§ **The data**

Content starts

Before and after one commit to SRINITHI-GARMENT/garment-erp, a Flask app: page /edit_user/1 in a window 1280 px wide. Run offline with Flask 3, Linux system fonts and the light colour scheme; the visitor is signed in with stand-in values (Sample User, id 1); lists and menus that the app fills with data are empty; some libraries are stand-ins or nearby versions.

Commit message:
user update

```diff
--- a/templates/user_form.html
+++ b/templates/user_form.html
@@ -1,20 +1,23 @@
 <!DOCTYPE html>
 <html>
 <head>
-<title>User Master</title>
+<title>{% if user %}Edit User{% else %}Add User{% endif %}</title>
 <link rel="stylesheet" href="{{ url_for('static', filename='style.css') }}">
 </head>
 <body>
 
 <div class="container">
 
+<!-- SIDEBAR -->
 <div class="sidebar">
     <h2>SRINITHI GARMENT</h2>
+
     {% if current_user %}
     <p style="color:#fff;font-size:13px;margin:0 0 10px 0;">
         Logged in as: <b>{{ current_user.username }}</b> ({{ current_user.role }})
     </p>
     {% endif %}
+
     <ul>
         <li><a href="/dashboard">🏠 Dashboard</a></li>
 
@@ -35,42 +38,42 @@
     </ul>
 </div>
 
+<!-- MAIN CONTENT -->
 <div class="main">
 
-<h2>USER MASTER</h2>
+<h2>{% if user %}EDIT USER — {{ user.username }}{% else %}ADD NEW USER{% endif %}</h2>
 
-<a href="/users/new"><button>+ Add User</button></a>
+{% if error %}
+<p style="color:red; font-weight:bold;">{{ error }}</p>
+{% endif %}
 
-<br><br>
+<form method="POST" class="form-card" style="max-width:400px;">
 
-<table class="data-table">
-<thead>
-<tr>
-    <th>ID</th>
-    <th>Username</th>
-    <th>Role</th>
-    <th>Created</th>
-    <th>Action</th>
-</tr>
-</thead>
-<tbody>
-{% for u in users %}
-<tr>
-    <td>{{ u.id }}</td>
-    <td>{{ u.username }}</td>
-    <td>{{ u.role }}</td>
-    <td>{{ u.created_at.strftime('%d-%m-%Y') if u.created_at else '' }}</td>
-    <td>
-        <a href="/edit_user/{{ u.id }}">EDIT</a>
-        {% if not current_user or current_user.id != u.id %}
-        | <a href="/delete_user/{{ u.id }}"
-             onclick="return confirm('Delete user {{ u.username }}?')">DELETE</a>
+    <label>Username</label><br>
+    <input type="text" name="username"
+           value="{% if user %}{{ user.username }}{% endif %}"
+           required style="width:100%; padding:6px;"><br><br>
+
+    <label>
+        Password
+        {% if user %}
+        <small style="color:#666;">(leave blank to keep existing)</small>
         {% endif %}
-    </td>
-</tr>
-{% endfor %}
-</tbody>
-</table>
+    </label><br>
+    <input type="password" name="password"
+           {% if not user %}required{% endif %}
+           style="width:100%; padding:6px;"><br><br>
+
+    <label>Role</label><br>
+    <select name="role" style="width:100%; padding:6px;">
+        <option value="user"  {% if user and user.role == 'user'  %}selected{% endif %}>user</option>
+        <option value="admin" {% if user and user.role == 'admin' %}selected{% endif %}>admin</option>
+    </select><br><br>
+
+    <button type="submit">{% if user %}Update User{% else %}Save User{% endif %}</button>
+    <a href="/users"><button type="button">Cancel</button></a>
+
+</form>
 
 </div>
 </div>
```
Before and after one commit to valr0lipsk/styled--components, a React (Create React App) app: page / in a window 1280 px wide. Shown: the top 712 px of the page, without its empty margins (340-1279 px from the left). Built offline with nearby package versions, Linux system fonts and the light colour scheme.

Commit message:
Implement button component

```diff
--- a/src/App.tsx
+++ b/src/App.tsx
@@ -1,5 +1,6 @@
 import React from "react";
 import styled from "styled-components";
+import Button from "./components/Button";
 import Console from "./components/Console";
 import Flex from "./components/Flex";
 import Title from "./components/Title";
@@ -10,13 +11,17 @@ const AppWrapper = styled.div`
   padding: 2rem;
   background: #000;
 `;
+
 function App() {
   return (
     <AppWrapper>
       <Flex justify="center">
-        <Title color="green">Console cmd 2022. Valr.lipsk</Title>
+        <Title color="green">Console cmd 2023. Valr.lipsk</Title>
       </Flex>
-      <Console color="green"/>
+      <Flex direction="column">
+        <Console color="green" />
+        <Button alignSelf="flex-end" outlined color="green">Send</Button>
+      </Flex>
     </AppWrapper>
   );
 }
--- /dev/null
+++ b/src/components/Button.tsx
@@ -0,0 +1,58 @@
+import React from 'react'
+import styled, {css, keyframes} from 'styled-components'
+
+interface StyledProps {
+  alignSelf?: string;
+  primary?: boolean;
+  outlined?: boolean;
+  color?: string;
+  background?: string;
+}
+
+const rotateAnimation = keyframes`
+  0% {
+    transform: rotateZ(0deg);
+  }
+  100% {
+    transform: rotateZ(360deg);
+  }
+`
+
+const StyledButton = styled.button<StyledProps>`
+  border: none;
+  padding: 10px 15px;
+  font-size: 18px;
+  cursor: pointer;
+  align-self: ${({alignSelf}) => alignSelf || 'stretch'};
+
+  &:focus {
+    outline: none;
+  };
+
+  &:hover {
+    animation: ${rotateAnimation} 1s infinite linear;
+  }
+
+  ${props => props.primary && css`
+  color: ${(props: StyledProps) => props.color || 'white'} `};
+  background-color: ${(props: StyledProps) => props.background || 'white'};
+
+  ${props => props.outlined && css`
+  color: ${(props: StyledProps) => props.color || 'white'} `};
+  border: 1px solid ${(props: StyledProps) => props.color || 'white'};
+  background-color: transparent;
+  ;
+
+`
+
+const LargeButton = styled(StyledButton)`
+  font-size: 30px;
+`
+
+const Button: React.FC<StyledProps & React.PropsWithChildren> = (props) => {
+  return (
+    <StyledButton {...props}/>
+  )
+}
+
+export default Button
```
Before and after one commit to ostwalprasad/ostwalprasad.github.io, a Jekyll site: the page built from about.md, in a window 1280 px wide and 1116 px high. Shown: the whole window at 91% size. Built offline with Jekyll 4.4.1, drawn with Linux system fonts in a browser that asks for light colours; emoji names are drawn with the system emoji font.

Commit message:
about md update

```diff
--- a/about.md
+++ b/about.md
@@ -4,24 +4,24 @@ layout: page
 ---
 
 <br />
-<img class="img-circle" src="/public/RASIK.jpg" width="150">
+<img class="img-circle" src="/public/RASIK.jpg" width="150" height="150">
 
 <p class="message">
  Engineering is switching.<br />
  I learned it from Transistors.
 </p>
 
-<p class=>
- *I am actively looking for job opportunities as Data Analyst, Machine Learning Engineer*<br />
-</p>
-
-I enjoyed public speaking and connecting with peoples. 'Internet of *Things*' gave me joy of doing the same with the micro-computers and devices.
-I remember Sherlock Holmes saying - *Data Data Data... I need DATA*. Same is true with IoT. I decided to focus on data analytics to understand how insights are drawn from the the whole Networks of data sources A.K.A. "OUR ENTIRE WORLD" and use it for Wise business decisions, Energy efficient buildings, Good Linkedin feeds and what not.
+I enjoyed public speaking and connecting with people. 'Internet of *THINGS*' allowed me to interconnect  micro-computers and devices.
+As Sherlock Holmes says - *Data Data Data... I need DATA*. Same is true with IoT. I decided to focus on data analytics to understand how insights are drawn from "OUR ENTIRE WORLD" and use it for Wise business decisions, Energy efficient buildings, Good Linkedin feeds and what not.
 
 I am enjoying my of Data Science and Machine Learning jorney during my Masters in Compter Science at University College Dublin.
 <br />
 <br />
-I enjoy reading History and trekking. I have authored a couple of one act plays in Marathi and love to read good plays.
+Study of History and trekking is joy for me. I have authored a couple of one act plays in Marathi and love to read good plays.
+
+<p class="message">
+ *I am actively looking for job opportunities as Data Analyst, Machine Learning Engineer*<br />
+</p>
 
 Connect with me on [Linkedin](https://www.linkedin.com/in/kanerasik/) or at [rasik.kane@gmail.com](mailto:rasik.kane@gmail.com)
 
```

Content ends

§ **Try it**
Whenever the word "endif" appears in a line above, copy that line.

§ **Written reply**
+<title>{% if user %}Edit User{% else %}Add User{% endif %}</title>
     {% endif %}
+<h2>{% if user %}EDIT USER — {{ user.username }}{% else %}ADD NEW USER{% endif %}</h2>
+{% endif %}
+           value="{% if user %}{{ user.username }}{% endif %}"
         {% endif %}
+           {% if not user %}required{% endif %}
+        <option value="user"  {% if user and user.role == 'user'  %}selected{% endif %}>user</option>
+        <option value="admin" {% if user and user.role == 'admin' %}selected{% endif %}>admin</option>
+    <button type="submit">{% if user %}Update User{% else %}Save User{% endif %}</button>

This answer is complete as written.